But the number of 16 to 24-year-olds out of work increased by 1,000 to 957,000, the first rise since last summer.

Average earnings increased by 1.5 per cent in the year to November, lagging behind inflation at 2.7 per cent.

The average pay packet in Britain was 472 a week at the end of last year – the equivalent of around 24,500 a year.

Britons worked an average of 31.8 hours a week during the period covered by the statistics, up slightly from the previous year.

Employment minister Mark Hoban welcomed the figures, claiming that the British employment rate was increasing fast than any other G7 country.

'These are very positive figures showing employment rising for 15 months and despite difficult economic circumstances, unemployment is lower than when this Government took office,' he said.

'It's good to see long-term unemployment falling and the number of young people claiming jobseeker's allowance dropping again, while the increase in vacancies shows there are jobs out there.

'But we are not complacent, and will continue making sure we give jobseekers the support and training they need to achieve their goal of returning to work.'

But Unison general secretary Dave Prentis cautioned against overconfidence, saying: 'Any fall must be welcome but progress is still painfully slow for the 2.49million people still desperately looking for a job.

'The number of High Street names going into liquidation shows there is no room for complacency.
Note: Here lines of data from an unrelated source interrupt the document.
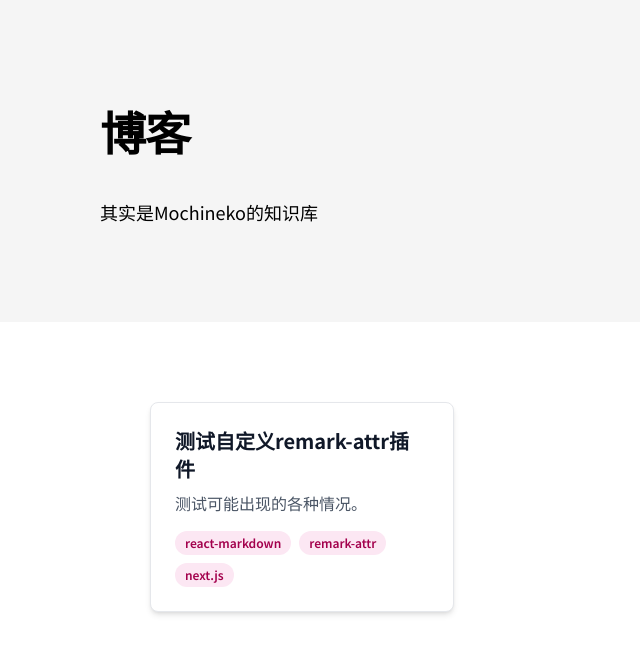
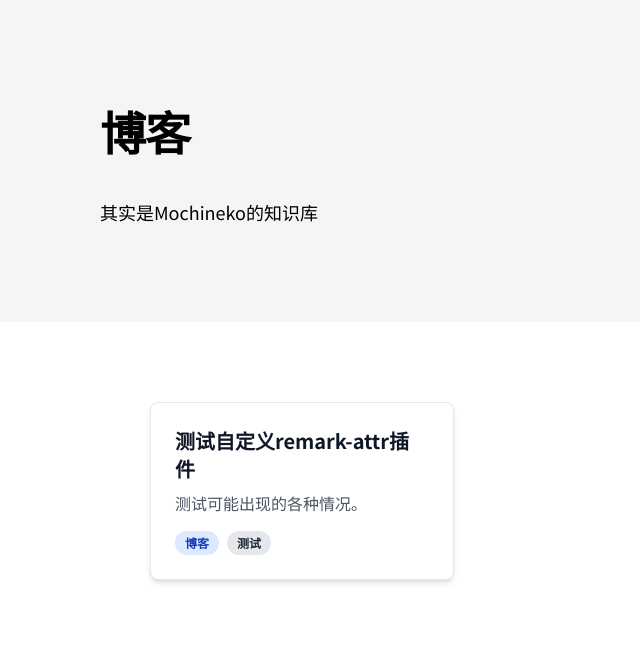
Before and after one commit to littlebearbug/mochineko, a Next.js app: page / in a window 1280 px wide. Shown: the top 654 px of the page, without its empty margins (0-640 px from the left). Built offline with nearby package versions, Linux system fonts and the light colour scheme.

Commit message:
feat: 添加分类

```diff
--- a/src/app/sections/BlogCards/index.tsx
+++ b/src/app/sections/BlogCards/index.tsx
@@ -2,15 +2,14 @@ import Section from '@/components/Section';
 import { PostMeta } from '@/lib/posts';
 import Link from 'next/link';
 
-const tagColorMap: { [key: string]: string } = {
-  react: 'bg-blue-100 text-blue-800 dark:bg-blue-900 dark:text-blue-300',
-  nextjs: 'bg-gray-200 text-gray-800 dark:bg-gray-700 dark:text-gray-300',
-  typescript: 'bg-sky-100 text-sky-800 dark:bg-sky-900 dark:text-sky-300',
-  javascript:
-    'bg-yellow-100 text-yellow-800 dark:bg-yellow-900 dark:text-yellow-300',
-  css: 'bg-indigo-100 text-indigo-800 dark:bg-indigo-900 dark:text-indigo-300',
-  default: 'bg-pink-100 text-pink-800 dark:bg-pink-900 dark:text-pink-300',
-};
+const categoryColor = [
+  'bg-blue-100 text-blue-800 dark:bg-blue-900 dark:text-blue-300',
+  'bg-gray-200 text-gray-800 dark:bg-gray-700 dark:text-gray-300',
+  'bg-sky-100 text-sky-800 dark:bg-sky-900 dark:text-sky-300',
+  'bg-yellow-100 text-yellow-800 dark:bg-yellow-900 dark:text-yellow-300',
+  'bg-indigo-100 text-indigo-800 dark:bg-indigo-900 dark:text-indigo-300',
+  'bg-pink-100 text-pink-800 dark:bg-pink-900 dark:text-pink-300',
+];
 
 const BlogCard = ({ post }: { post: PostMeta }) => {
   return (
@@ -26,17 +25,16 @@ const BlogCard = ({ post }: { post: PostMeta }) => {
         {post.description}
       </p>
 
-      {post.tags && (
+      {post.categories && (
         <div className="flex flex-wrap gap-2 mt-auto">
-          {post.tags.map((tag) => {
-            const colorClass =
-              tagColorMap[tag.toLowerCase()] || tagColorMap.default;
+          {post.categories.map((category, index) => {
+            const colorClass = categoryColor[index];
             return (
               <span
-                key={tag}
+                key={category}
                 className={`text-xs font-semibold px-2.5 py-1 rounded-full ${colorClass}`}
               >
-                {tag}
+                {category}
               </span>
             );
           })}
--- a/src/postsData/remark-attr.md
+++ b/src/postsData/remark-attr.md
@@ -4,6 +4,7 @@ date: '2025-08-02'
 author: 'Bearbug'
 description: '测试可能出现的各种情况。'
 tags: ['react-markdown', 'remark-attr', 'next.js']
+categories: ['博客', '测试']
 draft: false
 ---
 
```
And only yesterday the Government announced more than 5,000 cuts to Army personnel.

'We know that many thousands of public sector workers' jobs are under threat as council budget cuts mean that elderly care centres, nurseries, swimming pools and other valued services face the axe.'
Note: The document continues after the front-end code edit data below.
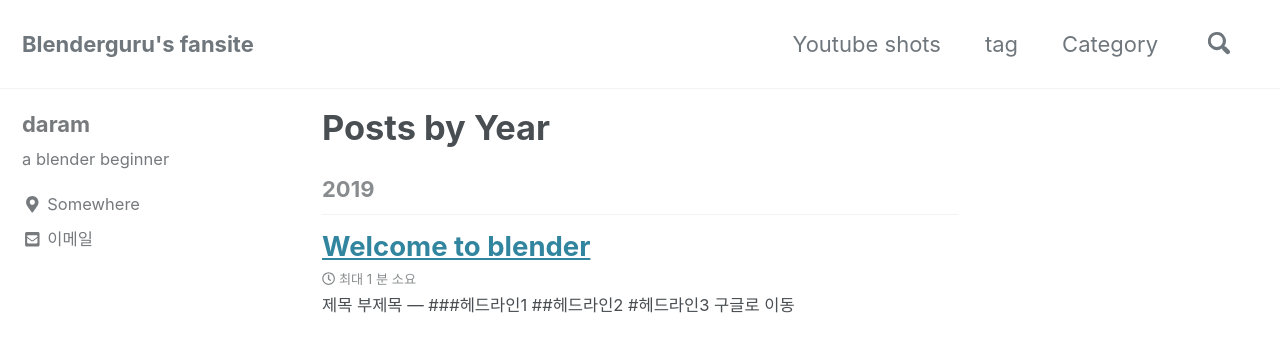
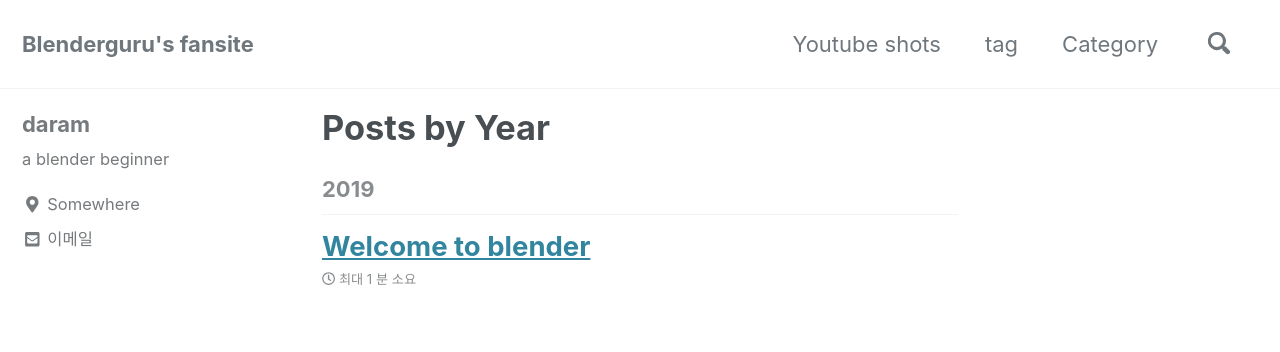
Before and after one commit to daramoooooo/daramoooooo.github.io, a Jekyll site: the page built from _pages/year-archive.html, in a window 1280 px wide and 900 px high. Shown: the top 352 px of the window. Built offline with Jekyll 4.4.1, drawn with Linux system fonts in a browser that asks for light colours; cached includes are drawn as plain includes; nearby versions of some CDN libraries.

Commit message:
Update 2019-07-06-start.md

```diff
--- a/_posts/2019-07-06-start.md
+++ b/_posts/2019-07-06-start.md
@@ -4,25 +4,3 @@ title:  "Welcome to blender"
 date:   2019-07-06 16:16:01 -0600
 categories: blender
 ---
-
-
-제목
-===
-부제목
----
-###헤드라인1
-##헤드라인2
-#헤드라인3
-[구글로 이동](https://google.com)
-![Alt text](https://ibb.co/nMdDb6t)
-
-which is shown in the screenshot below:
-![My helpful screenshot]({{ https://ibb.co/nMdDb6t }})
-
-<ul>
-  {% for post in site.posts %}
-    <li>
-      <a href="{{ post.url }}">{{ post.title }}</a>
-    </li>
-  {% endfor %}
-</ul>
```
Liam Byrne, shadow work and
pensions secretary, said: 'Today's headline fall in unemployment is
welcome news, but today's figures show no roaring recovery, they show
very shaky foundations.
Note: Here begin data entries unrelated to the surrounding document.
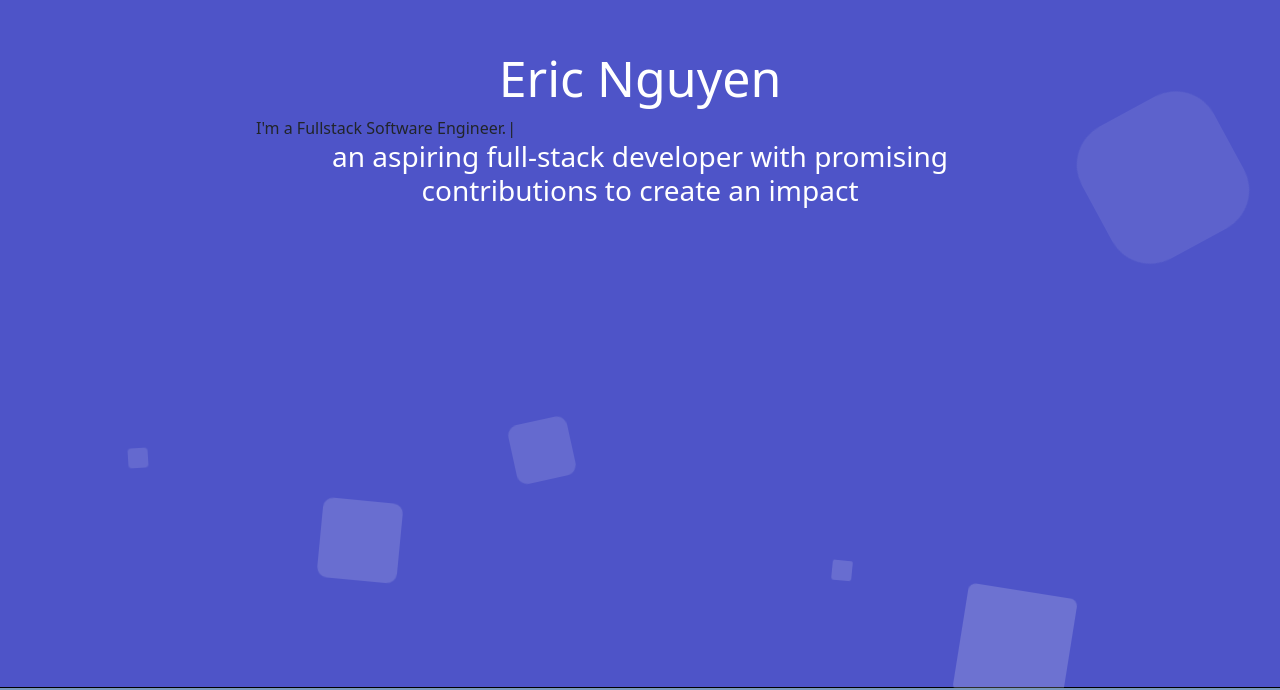
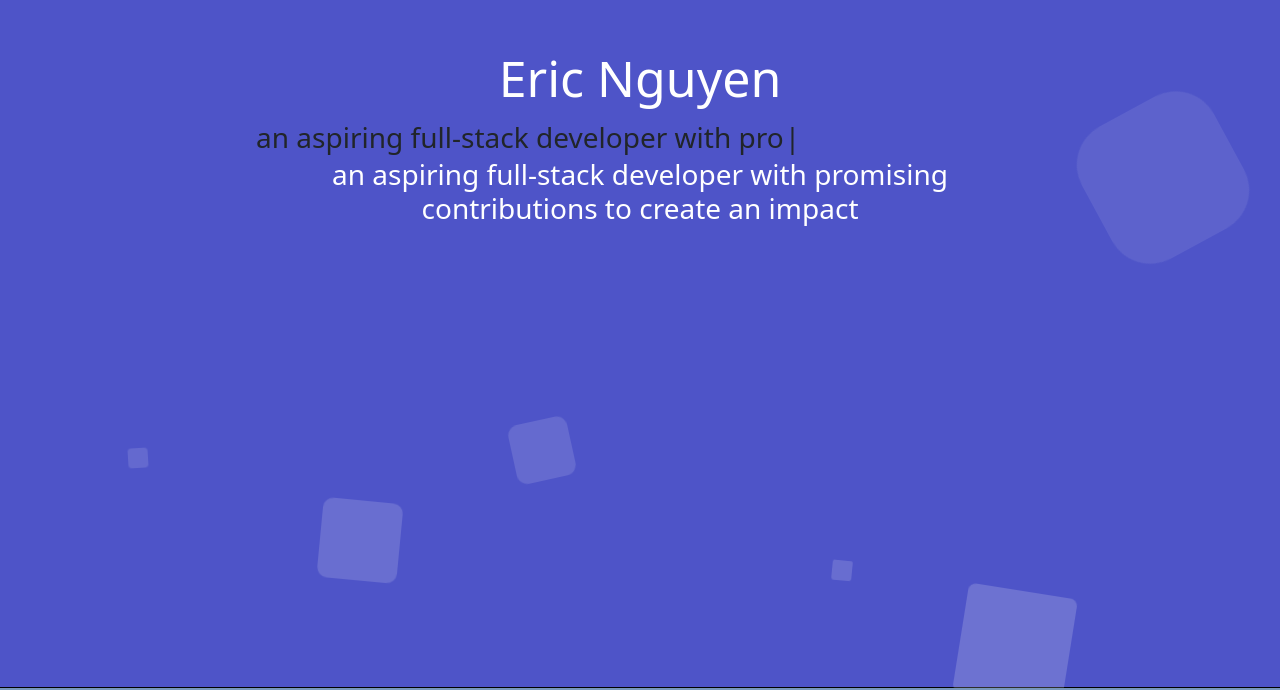
Before and after one commit to ericcnguyen04/Post-Portfolio, a React (Create React App) app: page / in a window 1280 px wide. Shown: the part 112-802 px from the top of the page. Built offline with nearby package versions, Linux system fonts and the light colour scheme.

Commit message:
font size

```diff
--- a/src/App.css
+++ b/src/App.css
@@ -84,6 +84,7 @@ body {
   /* border: solid red 2px; =====*/
   margin-left: 20%;
   margin-right: 20%;
+  font-size: 1.75rem;
 }
 
 .navContainer {
--- a/src/components/pages/Home.jsx
+++ b/src/components/pages/Home.jsx
@@ -27,7 +27,7 @@ export default function Home() {
                     <Typewriter
                         onInit={(typewriter) => {
                             typewriter
-                                .typeString("I'm a Fullstack Software Engineer.")
+                                .typeString("an aspiring full-stack developer with promising contributions to create an impact")
                                 .pauseFor(200)
                                 .start();
                         }}
```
of the country saw yet another rise in unemployment, nearly half a
million people have been on the dole for more than a year, and youth
unemployment rose.'

Boost: David Cameron will take comfort from the positive new employment statistics

Boost: David Cameron will take comfort from the positive new employment statistics

The Federation of Small Businesses warned that hiring could slow if new companies were not encouraged to expand.

'With small firms more likely to hire the long-term unemployed, they need additional incentives to create new jobs,' chairman John Walker said.

'We continue to call for an extension to the current regional National Insurance Contributions holiday to all micro firms across the UK. This could create around 47,000 new jobs and add 1.3billion to GDP.'

David Kern, chief economist at the British Chambers of Commerce, argued that the strong unemployment figures cast doubt over the gloomy statistics on Britain's GDP.

'The new figures reinforce favourable trends that have been apparent over the past year, and raise continued questions over the accuracy of the much more pessimistic GDP figures,' he said.

Losses: Lloyds TSB has announced it is to shed 940 jobs in the UK, damping down the good news

Losses: Lloyds TSB has announced it is to shed 940 jobs in the UK, damping down the good news

Lloyds confirmed its plans to cut hundreds of jobs, adding: 'Lloyds Banking Group is today announcing 940 role reductions within the group operations, insurance, retail, wealth and international and commercial divisions.

'Lloyds Banking Group is committed to working through these changes with employees in a careful and sensitive way. All affected employees have been briefed by their line manager today. The group's recognised unions, Accord, Unite and LTU, were consulted prior to this announcement and will continue to be consulted.

'The group's policy is always to use natural turnover and to redeploy people wherever possible to retain their expertise and knowledge within the group.'

Ged Nichols, general secretary of Accord, said: 'This is a bleak start to the year for hard-working employees and is bad news for the UK economy on a day when the small fall in the numbers unemployed was supposed to be good news.

'The fact that nearly 200 of the jobs are to be outsourced to India is particularly unwelcome. Accord is certain that this is not what UK taxpayers would want from a bank in which they are the largest shareholder.'